Records contained in a dataset
□ □ □ □ □

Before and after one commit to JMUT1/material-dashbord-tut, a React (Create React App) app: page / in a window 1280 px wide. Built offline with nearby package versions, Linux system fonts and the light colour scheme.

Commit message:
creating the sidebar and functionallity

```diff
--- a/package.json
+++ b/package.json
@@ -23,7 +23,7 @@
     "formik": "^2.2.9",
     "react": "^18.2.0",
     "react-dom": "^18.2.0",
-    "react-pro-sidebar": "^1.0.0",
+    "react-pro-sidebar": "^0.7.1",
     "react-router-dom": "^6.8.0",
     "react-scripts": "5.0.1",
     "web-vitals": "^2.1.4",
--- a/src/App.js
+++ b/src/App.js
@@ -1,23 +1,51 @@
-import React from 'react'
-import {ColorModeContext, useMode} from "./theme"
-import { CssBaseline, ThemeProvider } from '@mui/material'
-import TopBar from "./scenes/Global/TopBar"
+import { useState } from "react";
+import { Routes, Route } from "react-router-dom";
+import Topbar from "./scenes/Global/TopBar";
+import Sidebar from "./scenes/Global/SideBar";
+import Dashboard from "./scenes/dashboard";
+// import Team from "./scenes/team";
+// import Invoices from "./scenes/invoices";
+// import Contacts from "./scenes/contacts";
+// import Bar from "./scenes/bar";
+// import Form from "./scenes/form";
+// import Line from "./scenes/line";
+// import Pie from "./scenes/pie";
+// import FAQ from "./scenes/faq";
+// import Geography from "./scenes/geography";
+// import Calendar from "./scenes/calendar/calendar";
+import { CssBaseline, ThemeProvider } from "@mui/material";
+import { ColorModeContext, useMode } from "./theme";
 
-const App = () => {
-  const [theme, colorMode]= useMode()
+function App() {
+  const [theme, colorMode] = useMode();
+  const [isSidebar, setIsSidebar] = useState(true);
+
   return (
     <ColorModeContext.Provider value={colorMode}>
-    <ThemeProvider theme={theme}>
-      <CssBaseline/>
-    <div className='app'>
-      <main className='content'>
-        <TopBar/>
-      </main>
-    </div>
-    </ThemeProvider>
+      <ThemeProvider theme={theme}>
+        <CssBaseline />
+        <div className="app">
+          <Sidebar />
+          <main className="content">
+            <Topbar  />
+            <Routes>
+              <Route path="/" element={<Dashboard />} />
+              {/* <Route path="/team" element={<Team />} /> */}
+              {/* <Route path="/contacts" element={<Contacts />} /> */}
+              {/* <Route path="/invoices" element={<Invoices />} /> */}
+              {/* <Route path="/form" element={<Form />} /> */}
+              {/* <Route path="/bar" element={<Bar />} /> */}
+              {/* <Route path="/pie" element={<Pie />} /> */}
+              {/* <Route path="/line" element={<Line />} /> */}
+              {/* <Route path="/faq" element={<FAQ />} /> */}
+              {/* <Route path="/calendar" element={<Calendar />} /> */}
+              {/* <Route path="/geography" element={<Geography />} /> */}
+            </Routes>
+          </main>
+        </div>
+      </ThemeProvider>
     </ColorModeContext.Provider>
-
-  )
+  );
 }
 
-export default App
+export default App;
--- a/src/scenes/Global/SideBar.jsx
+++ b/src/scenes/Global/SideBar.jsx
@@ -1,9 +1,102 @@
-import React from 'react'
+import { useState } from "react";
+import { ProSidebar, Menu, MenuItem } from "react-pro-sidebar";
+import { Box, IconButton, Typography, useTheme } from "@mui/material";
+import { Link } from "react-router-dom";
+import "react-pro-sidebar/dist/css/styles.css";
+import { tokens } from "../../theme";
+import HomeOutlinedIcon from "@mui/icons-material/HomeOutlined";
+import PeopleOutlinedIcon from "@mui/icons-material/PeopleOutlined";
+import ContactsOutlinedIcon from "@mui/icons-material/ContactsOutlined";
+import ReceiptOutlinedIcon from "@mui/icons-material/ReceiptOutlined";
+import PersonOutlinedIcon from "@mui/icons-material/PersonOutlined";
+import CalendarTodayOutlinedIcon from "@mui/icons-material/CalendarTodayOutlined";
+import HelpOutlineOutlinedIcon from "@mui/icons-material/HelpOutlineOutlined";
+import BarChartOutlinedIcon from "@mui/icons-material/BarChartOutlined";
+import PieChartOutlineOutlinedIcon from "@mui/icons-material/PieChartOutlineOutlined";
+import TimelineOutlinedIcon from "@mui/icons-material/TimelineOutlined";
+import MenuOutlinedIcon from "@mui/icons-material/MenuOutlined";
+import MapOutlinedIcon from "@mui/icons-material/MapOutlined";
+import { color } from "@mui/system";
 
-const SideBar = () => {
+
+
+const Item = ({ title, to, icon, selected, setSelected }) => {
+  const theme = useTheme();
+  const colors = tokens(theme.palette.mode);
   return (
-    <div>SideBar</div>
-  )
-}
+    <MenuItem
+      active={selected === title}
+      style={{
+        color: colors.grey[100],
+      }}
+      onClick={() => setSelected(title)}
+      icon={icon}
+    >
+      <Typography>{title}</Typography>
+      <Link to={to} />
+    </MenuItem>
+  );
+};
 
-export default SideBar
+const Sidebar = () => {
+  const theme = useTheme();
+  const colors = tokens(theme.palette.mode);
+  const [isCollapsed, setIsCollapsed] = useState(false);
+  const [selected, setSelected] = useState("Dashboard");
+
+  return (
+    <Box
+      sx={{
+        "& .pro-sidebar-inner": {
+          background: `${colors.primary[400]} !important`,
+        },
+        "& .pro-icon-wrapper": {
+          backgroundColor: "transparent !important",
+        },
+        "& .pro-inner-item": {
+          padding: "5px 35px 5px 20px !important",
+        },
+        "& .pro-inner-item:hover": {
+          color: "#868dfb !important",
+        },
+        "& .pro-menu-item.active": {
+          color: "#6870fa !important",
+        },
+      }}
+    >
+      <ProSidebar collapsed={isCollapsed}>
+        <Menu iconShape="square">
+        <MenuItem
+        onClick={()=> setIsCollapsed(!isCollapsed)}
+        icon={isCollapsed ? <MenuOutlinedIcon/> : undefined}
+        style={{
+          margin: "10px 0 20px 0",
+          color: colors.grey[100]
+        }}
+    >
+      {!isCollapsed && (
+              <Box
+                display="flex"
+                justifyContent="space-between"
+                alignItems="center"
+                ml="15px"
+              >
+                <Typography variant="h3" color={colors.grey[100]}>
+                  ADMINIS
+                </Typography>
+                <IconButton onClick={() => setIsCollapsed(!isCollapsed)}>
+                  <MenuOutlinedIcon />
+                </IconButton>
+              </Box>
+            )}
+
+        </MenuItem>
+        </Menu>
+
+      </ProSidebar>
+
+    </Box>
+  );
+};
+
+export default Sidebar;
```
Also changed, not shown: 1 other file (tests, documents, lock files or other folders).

□ □ □ □ □

▸ **EXERCISE INSTRUCTIONS**: Each line of the data above is to be duplicated exactly.

▸ **ANSWER SPACE**:
Before and after one commit to JMUT1/material-dashbord-tut, a React (Create React App) app: page / in a window 1280 px wide. Built offline with nearby package versions, Linux system fonts and the light colour scheme.

Commit message:
creating the sidebar and functionallity

```diff
--- a/package.json
+++ b/package.json
@@ -23,7 +23,7 @@
     "formik": "^2.2.9",
     "react": "^18.2.0",
     "react-dom": "^18.2.0",
-    "react-pro-sidebar": "^1.0.0",
+    "react-pro-sidebar": "^0.7.1",
     "react-router-dom": "^6.8.0",
     "react-scripts": "5.0.1",
     "web-vitals": "^2.1.4",
--- a/src/App.js
+++ b/src/App.js
@@ -1,23 +1,51 @@
-import React from 'react'
-import {ColorModeContext, useMode} from "./theme"
-import { CssBaseline, ThemeProvider } from '@mui/material'
-import TopBar from "./scenes/Global/TopBar"
+import { useState } from "react";
+import { Routes, Route } from "react-router-dom";
+import Topbar from "./scenes/Global/TopBar";
+import Sidebar from "./scenes/Global/SideBar";
+import Dashboard from "./scenes/dashboard";
+// import Team from "./scenes/team";
+// import Invoices from "./scenes/invoices";
+// import Contacts from "./scenes/contacts";
+// import Bar from "./scenes/bar";
+// import Form from "./scenes/form";
+// import Line from "./scenes/line";
+// import Pie from "./scenes/pie";
+// import FAQ from "./scenes/faq";
+// import Geography from "./scenes/geography";
+// import Calendar from "./scenes/calendar/calendar";
+import { CssBaseline, ThemeProvider } from "@mui/material";
+import { ColorModeContext, useMode } from "./theme";
 
-const App = () => {
-  const [theme, colorMode]= useMode()
+function App() {
+  const [theme, colorMode] = useMode();
+  const [isSidebar, setIsSidebar] = useState(true);
+
   return (
     <ColorModeContext.Provider value={colorMode}>
-    <ThemeProvider theme={theme}>
-      <CssBaseline/>
-    <div className='app'>
-      <main className='content'>
-        <TopBar/>
-      </main>
-    </div>
-    </ThemeProvider>
+      <ThemeProvider theme={theme}>
+        <CssBaseline />
+        <div className="app">
+          <Sidebar />
+          <main className="content">
+            <Topbar  />
+            <Routes>
+              <Route path="/" element={<Dashboard />} />
+              {/* <Route path="/team" element={<Team />} /> */}
+              {/* <Route path="/contacts" element={<Contacts />} /> */}
+              {/* <Route path="/invoices" element={<Invoices />} /> */}
+              {/* <Route path="/form" element={<Form />} /> */}
+              {/* <Route path="/bar" element={<Bar />} /> */}
+              {/* <Route path="/pie" element={<Pie />} /> */}
+              {/* <Route path="/line" element={<Line />} /> */}
+              {/* <Route path="/faq" element={<FAQ />} /> */}
+              {/* <Route path="/calendar" element={<Calendar />} /> */}
+              {/* <Route path="/geography" element={<Geography />} /> */}
+            </Routes>
+          </main>
+        </div>
+      </ThemeProvider>
     </ColorModeContext.Provider>
-
-  )
+  );
 }
 
-export default App
+export default App;
--- a/src/scenes/Global/SideBar.jsx
+++ b/src/scenes/Global/SideBar.jsx
@@ -1,9 +1,102 @@
-import React from 'react'
+import { useState } from "react";
+import { ProSidebar, Menu, MenuItem } from "react-pro-sidebar";
+import { Box, IconButton, Typography, useTheme } from "@mui/material";
+import { Link } from "react-router-dom";
+import "react-pro-sidebar/dist/css/styles.css";
+import { tokens } from "../../theme";
+import HomeOutlinedIcon from "@mui/icons-material/HomeOutlined";
+import PeopleOutlinedIcon from "@mui/icons-material/PeopleOutlined";
+import ContactsOutlinedIcon from "@mui/icons-material/ContactsOutlined";
+import ReceiptOutlinedIcon from "@mui/icons-material/ReceiptOutlined";
+import PersonOutlinedIcon from "@mui/icons-material/PersonOutlined";
+import CalendarTodayOutlinedIcon from "@mui/icons-material/CalendarTodayOutlined";
+import HelpOutlineOutlinedIcon from "@mui/icons-material/HelpOutlineOutlined";
+import BarChartOutlinedIcon from "@mui/icons-material/BarChartOutlined";
+import PieChartOutlineOutlinedIcon from "@mui/icons-material/PieChartOutlineOutlined";
+import TimelineOutlinedIcon from "@mui/icons-material/TimelineOutlined";
+import MenuOutlinedIcon from "@mui/icons-material/MenuOutlined";
+import MapOutlinedIcon from "@mui/icons-material/MapOutlined";
+import { color } from "@mui/system";
 
-const SideBar = () => {
+
+
+const Item = ({ title, to, icon, selected, setSelected }) => {
+  const theme = useTheme();
+  const colors = tokens(theme.palette.mode);
   return (
-    <div>SideBar</div>
-  )
-}
+    <MenuItem
+      active={selected === title}
+      style={{
+        color: colors.grey[100],
+      }}
+      onClick={() => setSelected(title)}
+      icon={icon}
+    >
+      <Typography>{title}</Typography>
+      <Link to={to} />
+    </MenuItem>
+  );
+};
 
-export default SideBar
+const Sidebar = () => {
+  const theme = useTheme();
+  const colors = tokens(theme.palette.mode);
+  const [isCollapsed, setIsCollapsed] = useState(false);
+  const [selected, setSelected] = useState("Dashboard");
+
+  return (
+    <Box
+      sx={{
+        "& .pro-sidebar-inner": {
+          background: `${colors.primary[400]} !important`,
+        },
+        "& .pro-icon-wrapper": {
+          backgroundColor: "transparent !important",
+        },
+        "& .pro-inner-item": {
+          padding: "5px 35px 5px 20px !important",
+        },
+        "& .pro-inner-item:hover": {
+          color: "#868dfb !important",
+        },
+        "& .pro-menu-item.active": {
+          color: "#6870fa !important",
+        },
+      }}
+    >
+      <ProSidebar collapsed={isCollapsed}>
+        <Menu iconShape="square">
+        <MenuItem
+        onClick={()=> setIsCollapsed(!isCollapsed)}
+        icon={isCollapsed ? <MenuOutlinedIcon/> : undefined}
+        style={{
+          margin: "10px 0 20px 0",
+          color: colors.grey[100]
+        }}
+    >
+      {!isCollapsed && (
+              <Box
+                display="flex"
+                justifyContent="space-between"
+                alignItems="center"
+                ml="15px"
+              >
+                <Typography variant="h3" color={colors.grey[100]}>
+                  ADMINIS
+                </Typography>
+                <IconButton onClick={() => setIsCollapsed(!isCollapsed)}>
+                  <MenuOutlinedIcon />
+                </IconButton>
+              </Box>
+            )}
+
+        </MenuItem>
+        </Menu>
+
+      </ProSidebar>
+
+    </Box>
+  );
+};
+
+export default Sidebar;
```
Also changed, not shown: 1 other file (tests, documents, lock files or other folders).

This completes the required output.